So what does this mean in terms of our reading of an Egyptian picture?

The representation of the figure we are looking at is not influenced by foreshortening. In fact, quite to the contrary, it is determined by an extreme avoidance of foreshortening. Each element is shown as if it were presented to us straight on (Figure 30).

Book of the Dead of Nakht, sheet 13, Eighteenth Dynasty
© Trustees of the British Museum
Figure 30 Book of the Dead of Nakht, sheet 13, Eighteenth Dynasty (EA 10471.13)

‘Element’ here does not mean ‘figure’, in the sense of complete human figures. Rather, it means the elements out of which figures are composed – an arm, a foot, a torso, etc. Neither does it mean that the elements are seen from the front. Feet, for example, are always represented as if seen from the side. What it means is that the elements are represented as if they are seen straight on. Or more to the point, they are depicted as if what is being represented is a mental image of the element in its entirety, not subject at all to the vagaries of perception, e.g. to the spectator moving around the object, to moving one’s head, etc. That is to say, all accidental factors accruing to the perception of an object in real space and time are systematically excluded.

Another key term to describe this state of affairs is that the Egyptian system of representation is not, like the post-Greek/post-Renaissance western one, ‘observer-centred’. It is, rather, an ‘object-centred’ system.

Various types of questions follow.
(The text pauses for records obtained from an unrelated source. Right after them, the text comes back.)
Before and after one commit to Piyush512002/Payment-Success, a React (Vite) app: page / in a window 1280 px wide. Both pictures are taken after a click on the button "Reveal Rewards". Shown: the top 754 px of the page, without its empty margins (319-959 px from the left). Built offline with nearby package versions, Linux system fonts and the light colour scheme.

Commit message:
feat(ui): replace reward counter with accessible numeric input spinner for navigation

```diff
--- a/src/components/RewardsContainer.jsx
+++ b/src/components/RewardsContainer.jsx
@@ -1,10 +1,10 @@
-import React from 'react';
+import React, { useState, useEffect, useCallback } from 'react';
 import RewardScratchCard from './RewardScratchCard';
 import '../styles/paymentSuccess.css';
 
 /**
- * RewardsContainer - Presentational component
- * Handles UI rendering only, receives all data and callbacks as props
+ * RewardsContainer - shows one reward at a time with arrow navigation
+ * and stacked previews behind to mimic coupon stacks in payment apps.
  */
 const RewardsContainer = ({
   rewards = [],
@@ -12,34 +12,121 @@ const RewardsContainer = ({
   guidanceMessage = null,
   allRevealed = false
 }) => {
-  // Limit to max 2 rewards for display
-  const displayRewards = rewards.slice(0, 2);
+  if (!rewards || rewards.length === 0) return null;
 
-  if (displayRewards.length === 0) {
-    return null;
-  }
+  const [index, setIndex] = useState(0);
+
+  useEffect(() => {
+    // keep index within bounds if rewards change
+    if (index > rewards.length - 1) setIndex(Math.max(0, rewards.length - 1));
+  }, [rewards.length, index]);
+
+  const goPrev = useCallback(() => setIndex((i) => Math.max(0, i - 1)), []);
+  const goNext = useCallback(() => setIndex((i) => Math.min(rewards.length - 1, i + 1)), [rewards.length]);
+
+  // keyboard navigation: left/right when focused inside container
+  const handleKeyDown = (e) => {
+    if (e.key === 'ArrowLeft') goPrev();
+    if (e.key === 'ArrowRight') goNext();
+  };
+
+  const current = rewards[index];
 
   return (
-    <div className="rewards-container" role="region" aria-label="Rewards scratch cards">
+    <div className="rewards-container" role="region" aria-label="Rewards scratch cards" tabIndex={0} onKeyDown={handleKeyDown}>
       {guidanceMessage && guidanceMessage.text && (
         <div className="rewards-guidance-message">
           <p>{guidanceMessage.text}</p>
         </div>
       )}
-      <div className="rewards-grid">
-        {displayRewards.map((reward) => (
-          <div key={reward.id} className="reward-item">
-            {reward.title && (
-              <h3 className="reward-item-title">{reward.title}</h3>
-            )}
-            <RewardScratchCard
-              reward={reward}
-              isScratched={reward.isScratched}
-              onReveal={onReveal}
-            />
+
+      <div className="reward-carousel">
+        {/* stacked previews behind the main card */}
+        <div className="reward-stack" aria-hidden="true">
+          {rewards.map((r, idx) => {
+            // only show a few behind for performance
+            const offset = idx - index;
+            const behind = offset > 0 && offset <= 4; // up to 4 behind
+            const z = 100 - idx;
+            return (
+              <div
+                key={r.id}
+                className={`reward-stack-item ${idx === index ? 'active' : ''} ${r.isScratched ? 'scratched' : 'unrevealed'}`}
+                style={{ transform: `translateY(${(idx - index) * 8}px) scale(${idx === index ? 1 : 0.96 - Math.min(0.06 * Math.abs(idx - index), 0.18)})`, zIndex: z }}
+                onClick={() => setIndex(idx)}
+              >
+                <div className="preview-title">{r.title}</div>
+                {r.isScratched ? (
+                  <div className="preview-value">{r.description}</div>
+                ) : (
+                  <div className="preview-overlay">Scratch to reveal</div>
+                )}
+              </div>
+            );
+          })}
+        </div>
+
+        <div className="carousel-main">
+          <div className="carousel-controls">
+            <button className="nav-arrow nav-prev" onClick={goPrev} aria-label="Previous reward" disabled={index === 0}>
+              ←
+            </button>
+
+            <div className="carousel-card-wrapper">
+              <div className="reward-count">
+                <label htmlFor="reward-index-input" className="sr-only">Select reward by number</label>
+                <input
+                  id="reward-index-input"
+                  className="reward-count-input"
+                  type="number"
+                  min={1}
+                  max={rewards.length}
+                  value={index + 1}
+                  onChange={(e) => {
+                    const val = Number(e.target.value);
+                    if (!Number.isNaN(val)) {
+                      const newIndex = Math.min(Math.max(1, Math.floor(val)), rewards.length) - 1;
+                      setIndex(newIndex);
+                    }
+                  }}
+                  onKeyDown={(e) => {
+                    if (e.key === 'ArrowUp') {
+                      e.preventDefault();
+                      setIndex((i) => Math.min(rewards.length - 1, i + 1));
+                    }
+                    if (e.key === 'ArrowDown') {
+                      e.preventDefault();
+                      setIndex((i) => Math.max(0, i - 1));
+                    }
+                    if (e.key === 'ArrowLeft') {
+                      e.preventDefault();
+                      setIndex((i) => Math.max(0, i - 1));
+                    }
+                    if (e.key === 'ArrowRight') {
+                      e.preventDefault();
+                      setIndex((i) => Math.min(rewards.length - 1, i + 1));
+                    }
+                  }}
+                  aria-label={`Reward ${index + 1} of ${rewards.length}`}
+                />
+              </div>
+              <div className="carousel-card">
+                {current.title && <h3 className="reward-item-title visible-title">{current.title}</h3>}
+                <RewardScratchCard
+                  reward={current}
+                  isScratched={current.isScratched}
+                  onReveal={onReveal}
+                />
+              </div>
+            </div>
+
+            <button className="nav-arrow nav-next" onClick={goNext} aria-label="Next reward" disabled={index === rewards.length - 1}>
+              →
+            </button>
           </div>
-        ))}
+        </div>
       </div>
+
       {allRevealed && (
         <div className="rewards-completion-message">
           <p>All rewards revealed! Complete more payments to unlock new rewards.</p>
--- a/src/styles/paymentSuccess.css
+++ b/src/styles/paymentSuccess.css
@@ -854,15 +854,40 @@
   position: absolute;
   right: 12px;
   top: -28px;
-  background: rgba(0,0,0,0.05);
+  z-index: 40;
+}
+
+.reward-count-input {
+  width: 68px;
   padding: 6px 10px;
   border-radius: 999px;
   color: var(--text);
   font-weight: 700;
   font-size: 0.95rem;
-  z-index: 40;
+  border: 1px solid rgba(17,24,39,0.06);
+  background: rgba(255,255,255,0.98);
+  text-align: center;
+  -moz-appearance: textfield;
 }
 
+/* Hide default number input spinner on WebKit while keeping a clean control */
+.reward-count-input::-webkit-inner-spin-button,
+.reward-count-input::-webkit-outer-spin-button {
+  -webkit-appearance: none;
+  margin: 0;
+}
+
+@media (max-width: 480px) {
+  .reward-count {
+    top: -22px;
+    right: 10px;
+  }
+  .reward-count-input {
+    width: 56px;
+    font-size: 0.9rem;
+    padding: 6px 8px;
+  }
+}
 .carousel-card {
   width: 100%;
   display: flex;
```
One is: what are the consequences of this for the way a picture is organised? A second is: why?

The answers below stick fairly close to Schäfer’s own words.

To take the second first: Schäfer begins by saying ‘It seems entirely obvious to most of us that we must render the perspective aspects of our visual impressions if we want to represent the outside world’ (p. 81). He says that for the most part we respond to people who do not do this – he cites ‘primitive’ people, untutored adults, and children – ‘by feeling superior’ (p. 81).

Yet it is perspectival representation, spectator-oriented representation, that has been the exception rather than the rule in human cultures. Our common sense is far from being universal common sense.

Schäfer was at pains to point out that Egyptians did not literally ‘see’ things differently from us. All human perception is, within certain norms, the same. As he says, no spear would ever have hit its target if the person who threw it did not have an ability to judge recession in space. The only alternative to the possibility that some people literally perceived objects in space differently is to accept that: ‘men have always been conscious of the phenomena of perspective at all periods, but for some reason they have not at all periods made use of this awareness in their drawings’ (p. 81).

This ‘reason’ at bottom, is that in the majority viewpoint, it is ‘appearance’ that is regarded as ‘an illusion which distorts things’; that ‘the thing is not as it is shown in perspective drawing’ (p. 88). What drives resistance to perspectival rendering is the experience of a ‘contradiction between perspective sense data and "objective" reality’ (p. 89). And, importantly, it is the sense of ‘objective reality’ that has been given priority.